|Title:||Situated Knowledge and the Virtual Science and Industry Museum: Problems in the Social-Technical Interface|
|Authors:||Terry Hemmings, Colin Divall, Gaby Porter|
|Publication:||MW97: Museums and the Web 1997|
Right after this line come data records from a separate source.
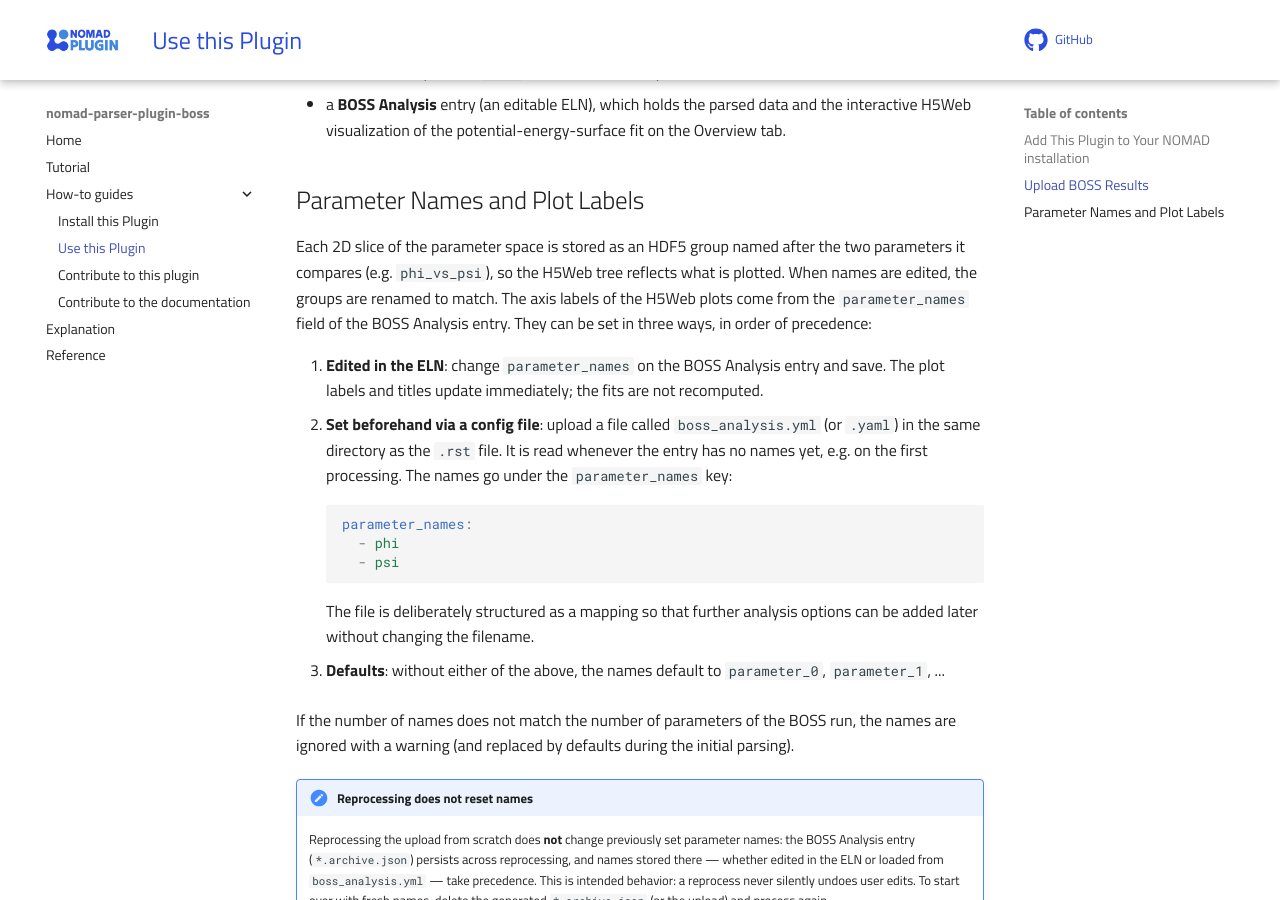
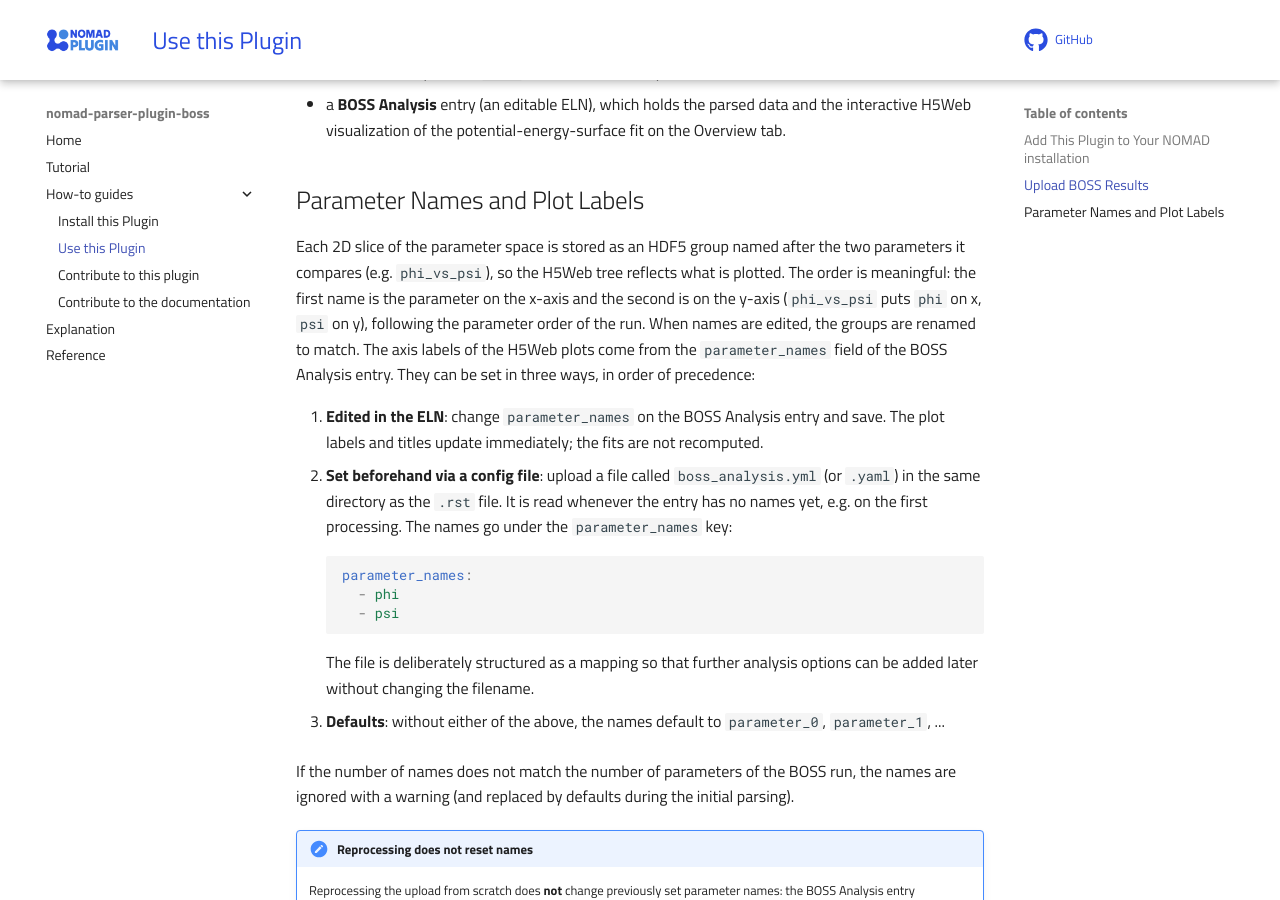
Before and after one commit to FAIRmat-NFDI/nomad-parser-plugin-boss, an MkDocs documentation site: the page built from docs/how_to/use_this_plugin.md, in a window 1280 px wide and 900 px high, scrolled down 479 px. Built offline with MkDocs 1.6.1 and Material for MkDocs 9.7.7, drawn with Linux system fonts in a browser that asks for light colours; comment, search, counter and statistics services are not loaded.

Commit message:
Document the x/y ordering convention of slice group names
Make explicit that a group named '{x}_vs_{y}' puts the lower-index
parameter on the parameters_x axis and the higher-index one on
parameters_y, so 'a_vs_b' and 'b_vs_a' mean different axis assignments.
No behavior change.

```diff
--- a/docs/how_to/use_this_plugin.md
+++ b/docs/how_to/use_this_plugin.md
@@ -20,9 +20,12 @@ same run. The parser creates two entries:
 
 Each 2D slice of the parameter space is stored as an HDF5 group named after the
 two parameters it compares (e.g. `phi_vs_psi`), so the H5Web tree reflects what
-is plotted. When names are edited, the groups are renamed to match. The axis
-labels of the H5Web plots come from the `parameter_names` field of the BOSS
-Analysis entry. They can be set in three ways, in order of precedence:
+is plotted. The order is meaningful: the first name is the parameter on the
+x-axis and the second is on the y-axis (`phi_vs_psi` puts `phi` on x, `psi` on
+y), following the parameter order of the run. When names are edited, the groups
+are renamed to match. The axis labels of the H5Web plots come from the
+`parameter_names` field of the BOSS Analysis entry. They can be set in three
+ways, in order of precedence:
 
 1. **Edited in the ELN**: change `parameter_names` on the BOSS Analysis entry
    and save. The plot labels and titles update immediately; the fits are not
```
Also changed, not shown: 1 other file.
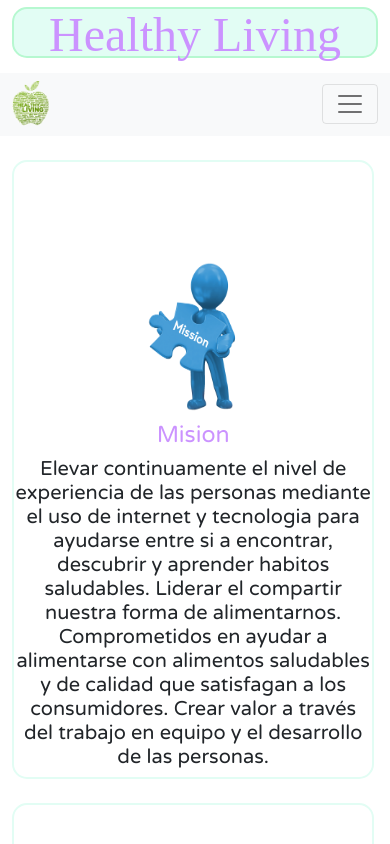
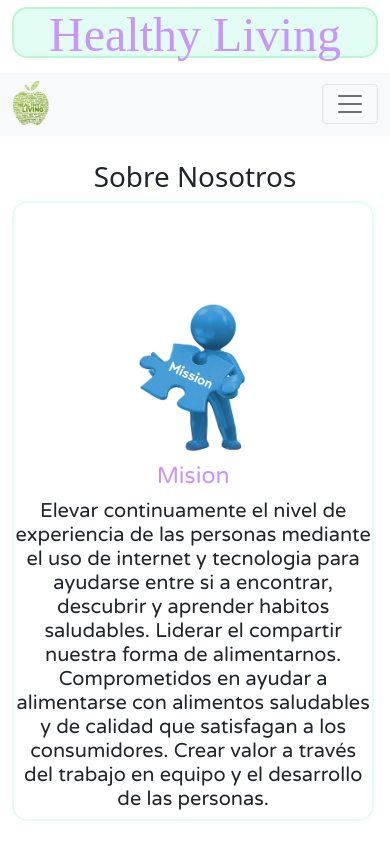
Before and after one commit to jinescaballero/Healthy_living, a plain HTML site: page pages/SobreNosotros.html in a window 390 px wide. Shown: the top 844 px of the page. Drawn offline with Linux system fonts and the light colour scheme; a web font is replaced by a local one.

Commit message:
Fixing issues in views

```diff
--- a/pages/SobreNosotros.html
+++ b/pages/SobreNosotros.html
@@ -61,7 +61,7 @@
             </nav> <br>
         </header>
 <!------------------------------------------------------body --------------------------------------->
-
+<h2 class="display-6 text-center animate__heartBeat animate__flipInY">Sobre Nosotros</h2>
         <section class="container-fluid ">
             <div class="container_body">
                 <div class="row">
--- a/scss/estilos.scss
+++ b/scss/estilos.scss
@@ -304,7 +304,7 @@ h1 {
     }
 
     .nosotros_logo img{
-        width:90px;
+        width:110px;
         height: 150px;
     }
 
```
Also changed, not shown: pages/Clases.html (+1 -0 lines), pages/estilos.css.
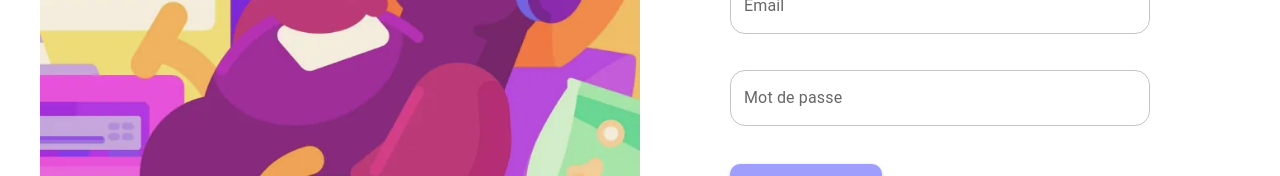
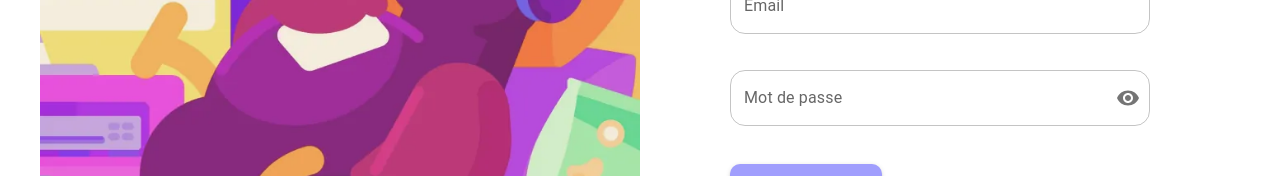
Before and after one commit to pricilliaedou/vod-front, a React (Vite) app: page /login in a window 1280 px wide. Shown: the part 513-689 px from the top of the page. Built offline with nearby package versions, Linux system fonts and the light colour scheme.

Commit message:
add Material icons

```diff
--- a/package.json
+++ b/package.json
@@ -12,6 +12,7 @@
   "dependencies": {
     "@emotion/react": "^11.14.0",
     "@emotion/styled": "^11.14.1",
+    "@mui/icons-material": "^7.3.4",
     "@mui/material": "^7.3.4",
     "@sentry/react": "^10.15.0",
     "axios": "^1.12.2",
--- a/src/pages/Login/index.jsx
+++ b/src/pages/Login/index.jsx
@@ -1,11 +1,26 @@
 import { Link } from "react-router-dom";
-import { Box, TextField, Stack, Button } from "@mui/material";
+import {
+  Box,
+  TextField,
+  Stack,
+  Button,
+  InputAdornment,
+  IconButton,
+} from "@mui/material";
+import { Visibility, VisibilityOff } from "@mui/icons-material";
+import { useState } from "react";
 import Logo from "../../assets/logos/logo.png";
 import { LoginImage } from "../../common/assets/pictures";
 import { themeColors } from "../../styles/themeColors";
 import "./index.css";
 
 const Login = () => {
+  const [showPassword, setShowPassword] = useState(false);
+
+  const handleClickShowPassword = () => {
+    setShowPassword(!showPassword);
+  };
+
   return (
     <div className="containerLogin">
       <div className="containerLogin-left">
@@ -44,24 +59,27 @@
             autoComplete="off"
           >
             <div className="containerLogin-right__input">
-              <TextField
-                id="email"
-                label="Email"
-                variant="outlined"
-
-                //   onChange={(e) => setEmail(e.target.value)}
-                //   helperText={error.email}
-                //   error={Boolean(error.email)}
-              />
+              <TextField id="email" label="Email" variant="outlined" />
             </div>
             <div className="containerLogin-right__input">
               <TextField
                 id="password"
                 label="Mot de passe"
+                type={showPassword ? "text" : "password"}
                 variant="outlined"
-                //   onChange={(e) => setPassword(e.target.value)}
-                //   helperText={error.password}
-                //   error={Boolean(error.password)}
+                InputProps={{
+                  endAdornment: (
+                    <InputAdornment position="end">
+                      <IconButton
+                        aria-label="toggle password visibility"
+                        onClick={handleClickShowPassword}
+                        edge="end"
+                      >
+                        {showPassword ? <VisibilityOff /> : <Visibility />}
+                      </IconButton>
+                    </InputAdornment>
+                  ),
+                }}
               />
             </div>
             <div>
@@ -70,9 +88,6 @@
                   variant="contained"
                   color="primary"
                   sx={{ color: "#ffffff" }}
-
-                  // onClick={handleSubmitAsync}
-                  // disabled={loading}
                 >
                   Je me connecte
                 </Button>
```
Also changed, not shown: 1 other file (tests, documents, lock files or other folders).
The museum is a perspicuous site for analyzing the complex interplay between social, organizational, cultural, and political factors which have relevance to the design and use of \"virtual\" technology. Specifically, the introduction of virtual technologies in museums runs up against the issue of the situated character of information use. Across a number of disciplines (anthropology, sociology, psychology, cognitive science) there is growing recognition of the `situatedness\' of knowledge and its importance for the design and use of technology. This awareness is fostered by the fact that technological developments are often associated with disappointing gains for users. The effective use of technology relies on the degree to which it can be embedded in or made congruent with the `local\' practices of people who are working with it. This paper argues that the value of virtual technologies in museums depends upon the extent to which the design of such technologies takes account of t! he ordinary practices of museum users. Drawing upon field research in two museums of science and technology, both of which are in the process of introducing virtual technologies and exploring the possibilities of on-line access, findings are presented which suggest that the success of such developments will depend on the extent to which they are informed by detailed understanding of practice, both among museum visitors and curatorial and educational professionals.